"Statistics is an integral part of the quantitative approach to knowledge. The field of statistics is concerned with the scientific study of collecting, organizing, analyzing, and drawing conclusions from data." (Kandethody M Ramachandran & Chris P Tsokos, "Mathematical Statistics with Applications in R" 2nd Ed., 2015)

"The dialectical interplay of experiment and theory is a key driving force of modern science. Experimental data do only have meaning in the light of a particular model or at least a theoretical background. Reversely theoretical considerations may be logically consistent as well as intellectually elegant: Without experimental evidence they are a mere exercise of thought no matter how difficult they are. Data analysis is a connector between experiment and theory: Its techniques advise possibilities of model extraction as well as model testing with experimental data." (Achim Zielesny, "From Curve Fitting to Machine Learning" 2nd Ed., 2016)

"Data analysis and data mining are concerned with unsupervised pattern finding and structure determination in data sets. The data sets themselves are explicitly linked as a form of representation to an observational or otherwise empirical domain of interest. 'Structure' has long been understood as symmetry which can take many forms with respect to any transformation, including point, translational, rotational, and many others. Symmetries directly point to invariants, which pinpoint intrinsic properties of the data and of the background empirical domain of interest. As our data models change, so too do our perspectives on analysing data." (Fionn Murtagh, "Data Science Foundations: Geometry and Topology of Complex Hierarchic Systems and Big Data Analytics", 2018)

[Murphy’s Laws of Analysis:] "(1) In any collection of data, the figures that are obviously correct contain errors. (2) It is customary for a decimal to be misplaced. (3) An error that can creep into a calculation, will. Also, it will always be in the direction that will cause the most damage to the calculation." (G C Deakly)

"We must include in any language with which we hope to describe complex data-processing situations the capability for describing data. We must also include a mechanism for determining the priorities to be applied to the data. These priorities are not fixed and are indicated in many cases by the data." (Grace Hopper) 

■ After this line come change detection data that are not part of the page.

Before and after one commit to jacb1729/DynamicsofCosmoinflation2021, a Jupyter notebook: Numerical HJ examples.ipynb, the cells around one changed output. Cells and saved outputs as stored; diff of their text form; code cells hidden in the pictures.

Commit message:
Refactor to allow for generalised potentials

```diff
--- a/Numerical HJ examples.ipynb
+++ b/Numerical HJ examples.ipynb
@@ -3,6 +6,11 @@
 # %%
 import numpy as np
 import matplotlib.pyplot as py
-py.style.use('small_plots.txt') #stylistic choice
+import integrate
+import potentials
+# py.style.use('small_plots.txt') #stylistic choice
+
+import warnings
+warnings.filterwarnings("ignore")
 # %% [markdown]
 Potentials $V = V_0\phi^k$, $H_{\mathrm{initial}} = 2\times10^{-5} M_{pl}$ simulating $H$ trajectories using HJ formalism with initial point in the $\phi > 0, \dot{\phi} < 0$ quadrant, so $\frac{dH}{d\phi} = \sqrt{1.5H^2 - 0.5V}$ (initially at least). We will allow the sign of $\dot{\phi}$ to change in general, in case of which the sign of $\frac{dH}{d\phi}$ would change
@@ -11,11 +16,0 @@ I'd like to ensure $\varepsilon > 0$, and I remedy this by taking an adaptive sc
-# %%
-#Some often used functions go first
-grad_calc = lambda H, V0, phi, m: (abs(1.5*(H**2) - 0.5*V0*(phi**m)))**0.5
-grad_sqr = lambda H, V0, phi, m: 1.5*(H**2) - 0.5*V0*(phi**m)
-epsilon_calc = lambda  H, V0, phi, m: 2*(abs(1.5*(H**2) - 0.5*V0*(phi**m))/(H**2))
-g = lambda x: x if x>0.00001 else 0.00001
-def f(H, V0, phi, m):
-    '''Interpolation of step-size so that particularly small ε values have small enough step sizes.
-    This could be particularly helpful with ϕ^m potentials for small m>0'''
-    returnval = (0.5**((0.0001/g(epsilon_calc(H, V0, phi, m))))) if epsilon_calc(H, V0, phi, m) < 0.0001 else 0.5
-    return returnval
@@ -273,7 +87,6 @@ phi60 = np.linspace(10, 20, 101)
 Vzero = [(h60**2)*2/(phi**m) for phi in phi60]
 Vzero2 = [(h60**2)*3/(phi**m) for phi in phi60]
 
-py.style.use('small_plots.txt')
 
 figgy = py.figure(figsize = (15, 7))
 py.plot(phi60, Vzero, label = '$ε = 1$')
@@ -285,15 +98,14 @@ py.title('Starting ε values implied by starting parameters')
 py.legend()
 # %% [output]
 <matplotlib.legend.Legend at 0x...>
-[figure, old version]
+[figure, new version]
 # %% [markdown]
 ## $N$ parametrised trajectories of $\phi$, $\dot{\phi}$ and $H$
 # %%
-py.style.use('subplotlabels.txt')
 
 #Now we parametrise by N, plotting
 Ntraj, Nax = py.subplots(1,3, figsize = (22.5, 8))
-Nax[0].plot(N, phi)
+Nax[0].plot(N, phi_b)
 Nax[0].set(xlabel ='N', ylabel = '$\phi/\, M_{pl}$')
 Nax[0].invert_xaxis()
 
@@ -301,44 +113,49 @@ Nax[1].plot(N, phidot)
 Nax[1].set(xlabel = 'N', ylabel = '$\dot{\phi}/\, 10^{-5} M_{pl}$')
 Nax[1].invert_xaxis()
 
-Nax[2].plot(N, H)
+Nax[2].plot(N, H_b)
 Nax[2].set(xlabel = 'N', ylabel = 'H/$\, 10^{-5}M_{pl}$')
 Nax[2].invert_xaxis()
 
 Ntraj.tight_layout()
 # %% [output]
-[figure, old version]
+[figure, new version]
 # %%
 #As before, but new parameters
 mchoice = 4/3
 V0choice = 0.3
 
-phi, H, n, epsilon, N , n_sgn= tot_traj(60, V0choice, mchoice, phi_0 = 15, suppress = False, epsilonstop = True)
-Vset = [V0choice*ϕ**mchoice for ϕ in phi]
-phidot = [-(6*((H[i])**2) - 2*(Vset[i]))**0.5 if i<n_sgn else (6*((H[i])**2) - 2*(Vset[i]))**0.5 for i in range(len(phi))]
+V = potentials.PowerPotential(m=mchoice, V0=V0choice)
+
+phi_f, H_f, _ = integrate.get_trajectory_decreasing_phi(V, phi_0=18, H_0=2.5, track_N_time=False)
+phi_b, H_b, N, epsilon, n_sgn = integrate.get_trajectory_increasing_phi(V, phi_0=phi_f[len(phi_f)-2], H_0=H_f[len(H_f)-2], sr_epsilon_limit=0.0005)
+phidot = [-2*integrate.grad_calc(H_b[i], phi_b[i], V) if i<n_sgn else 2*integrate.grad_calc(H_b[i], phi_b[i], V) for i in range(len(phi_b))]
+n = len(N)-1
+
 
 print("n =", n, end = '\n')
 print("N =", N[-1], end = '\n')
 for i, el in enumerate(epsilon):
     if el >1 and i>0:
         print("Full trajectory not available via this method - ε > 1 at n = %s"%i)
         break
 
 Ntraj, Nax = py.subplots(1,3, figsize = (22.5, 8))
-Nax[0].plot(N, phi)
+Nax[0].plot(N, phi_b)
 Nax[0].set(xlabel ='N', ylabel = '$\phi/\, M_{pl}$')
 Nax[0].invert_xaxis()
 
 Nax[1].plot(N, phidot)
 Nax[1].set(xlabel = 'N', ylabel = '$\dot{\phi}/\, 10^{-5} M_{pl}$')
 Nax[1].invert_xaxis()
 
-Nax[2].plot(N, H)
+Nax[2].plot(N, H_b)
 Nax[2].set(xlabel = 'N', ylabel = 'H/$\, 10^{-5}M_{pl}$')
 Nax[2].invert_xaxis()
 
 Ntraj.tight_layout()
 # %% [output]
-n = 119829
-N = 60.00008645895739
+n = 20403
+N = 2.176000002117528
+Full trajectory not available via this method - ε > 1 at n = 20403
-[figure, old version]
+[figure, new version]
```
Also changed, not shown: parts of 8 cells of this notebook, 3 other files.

Data Science: Testing (Just the Quotes)

"We must trust to nothing but facts: These are presented to us by Nature, and cannot deceive. We ought, in every instance, to submit our reasoning to the test of experiment, and never to search for truth but by the natural road of experiment and observation." (Antoin-Laurent de Lavoisiere, "Elements of Chemistry", 1790)

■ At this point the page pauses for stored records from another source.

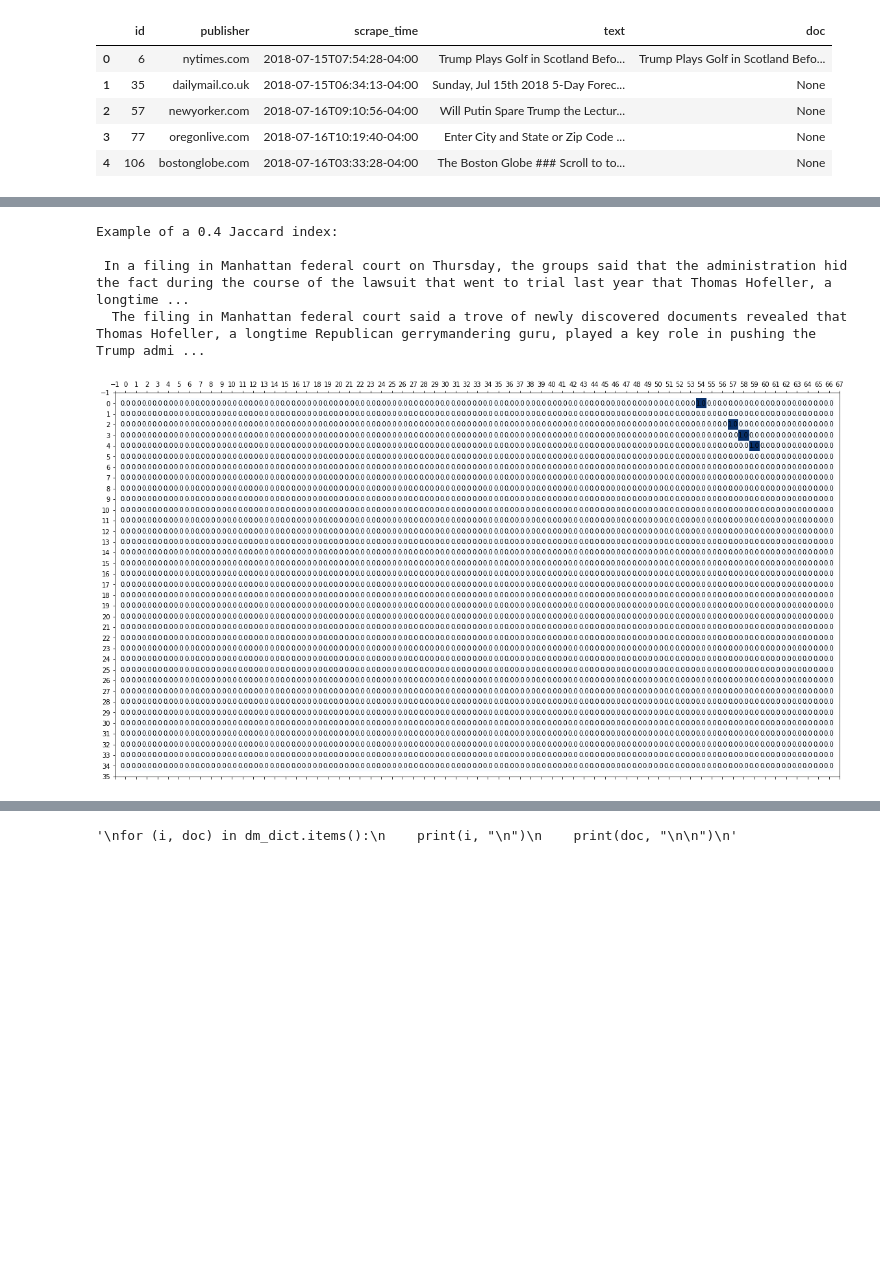
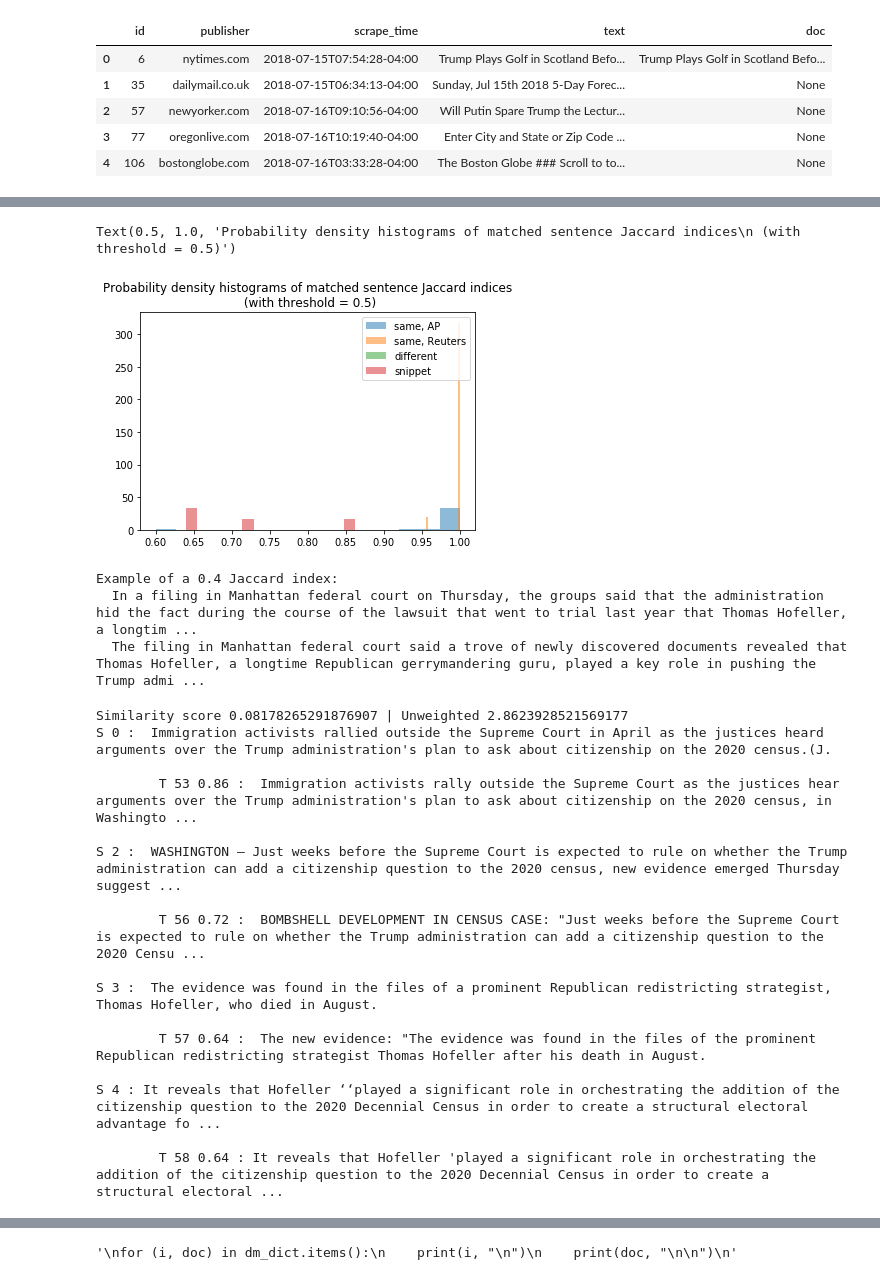
Before and after one commit to asprout/ArticleComparisons, a Jupyter notebook: ArticleSimilarity.ipynb, the cells around one changed output, grey strips where cells are left out. Cells and saved outputs as stored; diff of their text form; code cells hidden in the pictures; blank space fills up the shorter version.

```diff
--- a/ArticleSimilarity.ipynb
+++ b/ArticleSimilarity.ipynb
@@ -91,17 +106,42 @@ jac_mat_w = ac.get_jaccard_matrix(doc_ap1, doc_w)
+# %%
+# example of pairwise sentence jaccard indices between two unique files, vs. two "identical" files
+hist(ac.get_jaccard_matrix(doc_ap1, doc_ap2)[np.where(ac.get_match_matrix() > 0)])
+hist(ac.get_jaccard_matrix(doc_r1, doc_r2)[np.where(ac.get_match_matrix() > 0)])
+hist(ac.get_jaccard_matrix(doc_r1, doc_w)[np.where(ac.get_match_matrix() > 0)])
+hist(ac.get_jaccard_matrix(doc_6844, snip_6844)[np.where(ac.get_match_matrix() > 0)])
+plt.legend(["same, AP", "same, Reuters", "different", "snippet"])
+plt.title("Probability density histograms of matched sentence Jaccard indices\n (with threshold = 0.5)")
+# %% [output]
+Text(0.5, 1.0, 'Probability density histograms of matched sentence Jaccard indices\n (with threshold = 0.5)')
+[figure, added]
 # %%
 # jac_mat_ap_r = comparer.get_jaccard_matrix(doc_r1, doc_ap1)
-print("Example of a 0.4 Jaccard index:\n")
-print(doc_r1.get_sentences()[1], "\n", doc_ap1.get_sentences()[4])
+print("Example of a 0.4 Jaccard index:\n", doc_r1.get_sentences()[1], "\n", doc_ap1.get_sentences()[4])
 # %% [output]
 Example of a 0.4 Jaccard index:
-
- In a filing in Manhattan federal court on Thursday, the groups said that the administration hid the fact during the course of the lawsuit that went to trial last year that Thomas Hofeller, a longtime ...
+  In a filing in Manhattan federal court on Thursday, the groups said that the administration hid the fact during the course of the lawsuit that went to trial last year that Thomas Hofeller, a longtim ...
   The filing in Manhattan federal court said a trove of newly discovered documents revealed that Thomas Hofeller, a longtime Republican gerrymandering guru, played a key role in pushing the Trump admi ...
 # %%
 jac_mat_snip = ac.get_jaccard_matrix(doc_6844, snip_6844)
-#ac.display_mat(jac_mat_snip)
+match_mat_snip = ac.get_match_matrix()
+#ac.display_mat(match_mat_snip)
 
-match_mat_snip = ac.get_match_matrix(doc_6844, snip_6844)
-ac.display_mat(match_mat_snip)
+print("Similarity score", ac.jaccard_score(), "| Unweighted", np.sum(jac_mat_snip * match_mat_snip))
+ac.print_sentence_matches()
 # %% [output]
-[figure, removed]
+Similarity score 0.08178265291876907 | Unweighted 2.8623928521569177
+S 0 :  Immigration activists rallied outside the Supreme Court in April as the justices heard arguments over the Trump administration's plan to ask about citizenship on the 2020 census.(J.
+
+        T 53 0.86 :  Immigration activists rally outside the Supreme Court as the justices hear arguments over the Trump administration's plan to ask about citizenship on the 2020 census, in Washingto ...
+
+S 2 :  WASHINGTON — Just weeks before the Supreme Court is expected to rule on whether the Trump administration can add a citizenship question to the 2020 census, new evidence emerged Thursday suggest ...
+
+        T 56 0.72 :  BOMBSHELL DEVELOPMENT IN CENSUS CASE: "Just weeks before the Supreme Court is expected to rule on whether the Trump administration can add a citizenship question to the 2020 Censu ...
+
+S 3 :  The evidence was found in the files of a prominent Republican redistricting strategist, Thomas Hofeller, who died in August.
+
+        T 57 0.64 :  The new evidence: "The evidence was found in the files of the prominent Republican redistricting strategist Thomas Hofeller after his death in August.
+
+S 4 : It reveals that Hofeller ‘‘played a significant role in orchestrating the addition of the citizenship question to the 2020 Decennial Census in order to create a structural electoral advantage fo ...
+
+        T 58 0.64 : It reveals that Hofeller 'played a significant role in orchestrating the addition of the citizenship question to the 2020 Decennial Census in order to create a structural electoral ...
```
Also changed, not shown: parts of 16 cells of this notebook, 4 other files.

"A law of nature, however, is not a mere logical conception that we have adopted as a kind of memoria technical to enable us to more readily remember facts. We of the present day have already sufficient insight to know that the laws of nature are not things which we can evolve by any speculative method. On the contrary, we have to discover them in the facts; we have to test them by repeated observation or experiment, in constantly new cases, under ever-varying circumstances; and in proportion only as they hold good under a constantly increasing change of conditions, in a constantly increasing number of cases with greater delicacy in the means of observation, does our confidence in their trustworthiness rise." (Hermann von Helmholtz, "Popular Lectures on Scientific Subjects", 1873)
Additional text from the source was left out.